Getting noticed, the perpetual problem

2014-11-21

It's a truism in creative circles that getting noticed in this day and age is hard. It's a big Internet, a lot of people make stuff, and audiences have increasingly little attention to spare, not to mention money. Publishers overcome that problem by reserving large budgets for advertising, but indies often lack that option. It can be disheartening to spend weeks or months on some labor of love and see absolutely nothing in return.

And all too often, when I check, it turns out they didn't do anything to get noticed. Like, anything at all. They just posted some of their work online, and waited.

I'm afraid it doesn't work that way.

Let me tell you a story. Someone who just heard of my relative fame in the interactive fiction community (yeah, right) might be fooled into thinking I'm an established author or something. Far from it. My two lame attempts at authoring have earned scorn and indifference, respectively, both well-deserved. I did write a handful of reviews, about as many articles, couple of experimental tools, but nothing big. So what gives?

My secret is that all the little things I've done place me in the top 20% most active members of the community. Maybe higher. For over ten years now, I got people talking. Got them to try new things. Helped sub-communities connect. Made friends, and kept them.

And yes, I pestered people to come see my handiwork.

There's no shame in that, you see. If you really are making stuff, then you definitely have something to show. And I'd rather take a look at what my friends make than anything a complete stranger does, no matter how good it is. You're likely better than you think anyway: imposter syndrome may well be the most common affliction among creators.

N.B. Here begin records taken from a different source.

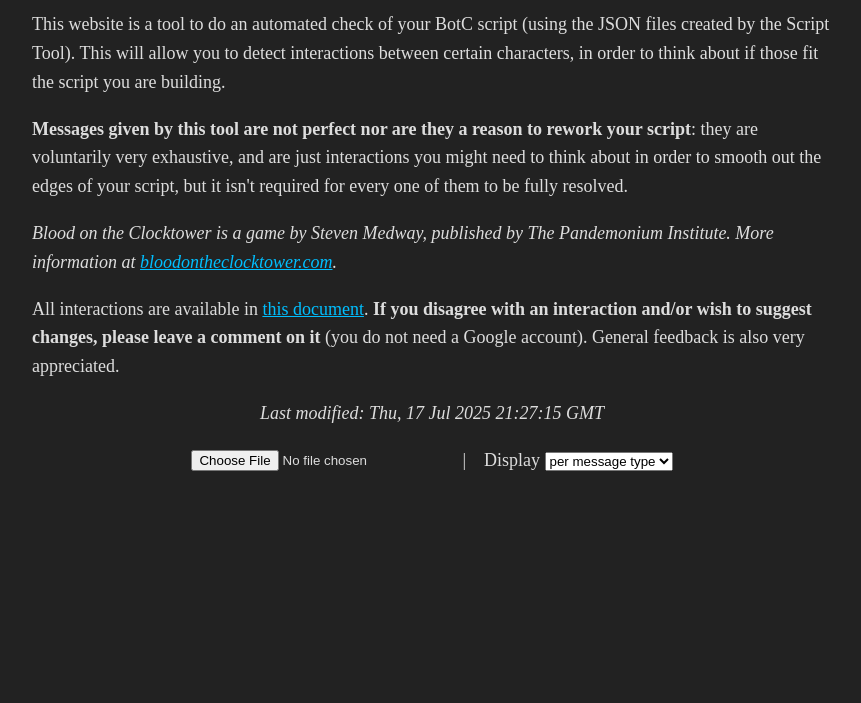
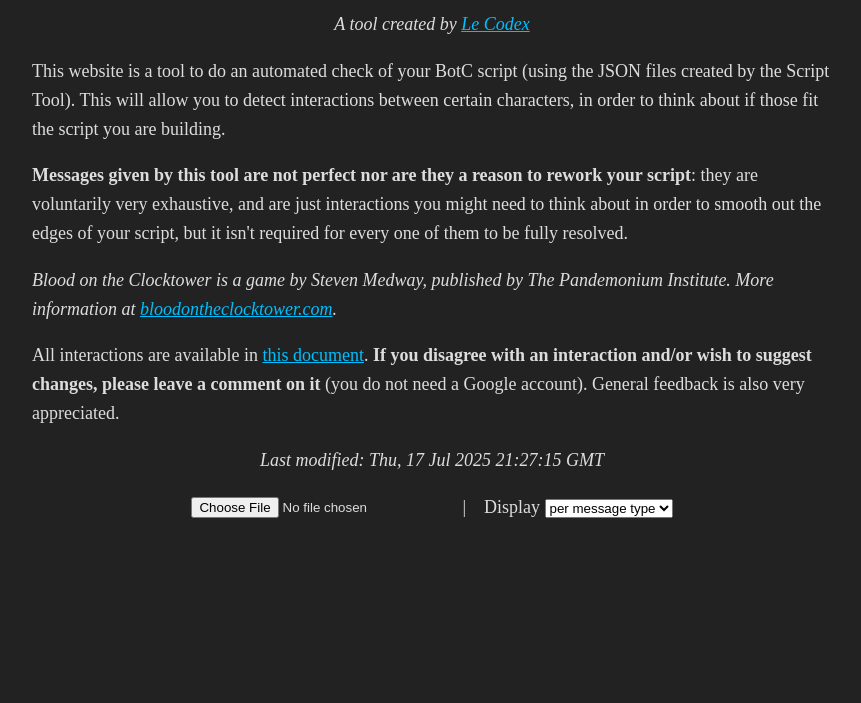
Before and after one commit to LeCodex/botc-interactions, a plain HTML site: page index.html in a window 1280 px wide. Shown: the part 97-800 px from the top of the page, without its empty margins (208-1069 px from the left). Drawn offline with Linux system fonts and the light colour scheme.

Commit message:
feat: add credit

```diff
--- a/index.html
+++ b/index.html
@@ -30,6 +30,9 @@
     <div class="wrapper">
       <div class="content" role="main">
         <h1 class="title">Unofficial BotC Script Interactions Tool</h1>
+        <p style="text-align: center;">
+          <i>A tool created by <a href="https://github.com/LeCodex" target="_blank">Le Codex</a></i>
+        </p>
         <p>
           This website is a tool to do an automated check of your BotC script (using the JSON files created by the Script Tool).
           This will allow you to detect interactions between certain characters, in order to think about if those fit the script you are building.
```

Friends are your first and best bet. But even complete strangers will come and take a look if you only engage with them. I recently took part in the Procedural Generation Jam, and was saddened to see how few developers could be bothered to comment on other entries. The amount of feedback did grow after the deadline, as one entrant predicted, but still I only got a grand total of 1 (one) comment across two entries. And you know what? I went and tried the comment author's own games. Rated them. Added them to a public collection.

I would never have done that based on his own submission alone. Even though I did notice it.

I'm sure you've heard this before, but 20th century media conditioned us to think of creators in an impersonal manner. Just names on a cover. Demigods sharing the fruit of their creativity with the rest of us, the humble consumers.

And it was all bunk. As soon as the Internet gave everyone a voice, it turned out creators were people like any other. Who are, in turn, fans of other creators. And they love talking to their fans... and fellow fans.

If only you let them know you are out there.

Seriously, now. Want people to notice you? Go and comment on blogs. Leave (honest) reviews on their work. Rate it. Tweet about it. You pay attention to them first, and some of them will respond in kind. Wait for others to come to you, and nobody will.

Oh, it takes patience and persistence. A certain amount of marketing, too. (I was hoping to avoid the "m" word, but it turns out I can't.) Your work needs to be somewhat polished, and presented cleanly at least. E.g. if you make a game, at least give it a minimal title screen, cover art and a blurb. And yes, you'll need to do some actual advertising. I pay for ads. I even get a decent return on investment. No shame in that, either.

But personal interaction is still the most important marketing tool. There's a reason why modern e-commerce platforms allow you to favorite other authors (Smashwords) or games (Itch.io), and show them to anyone else who might visit your profile. That's called cross-promotion, and it's the next best thing to word of mouth. Why should I waste my time checking out random books when I can see what inspired my favorite writers? Sure, I may not have the money to buy those other books right now, on top of everything else, but that's why shopping baskets were invented.

And if you don't buy what other people make, why should they ever buy your wares? Generosity, like respect, must be reciprocal to work well.

Or at all.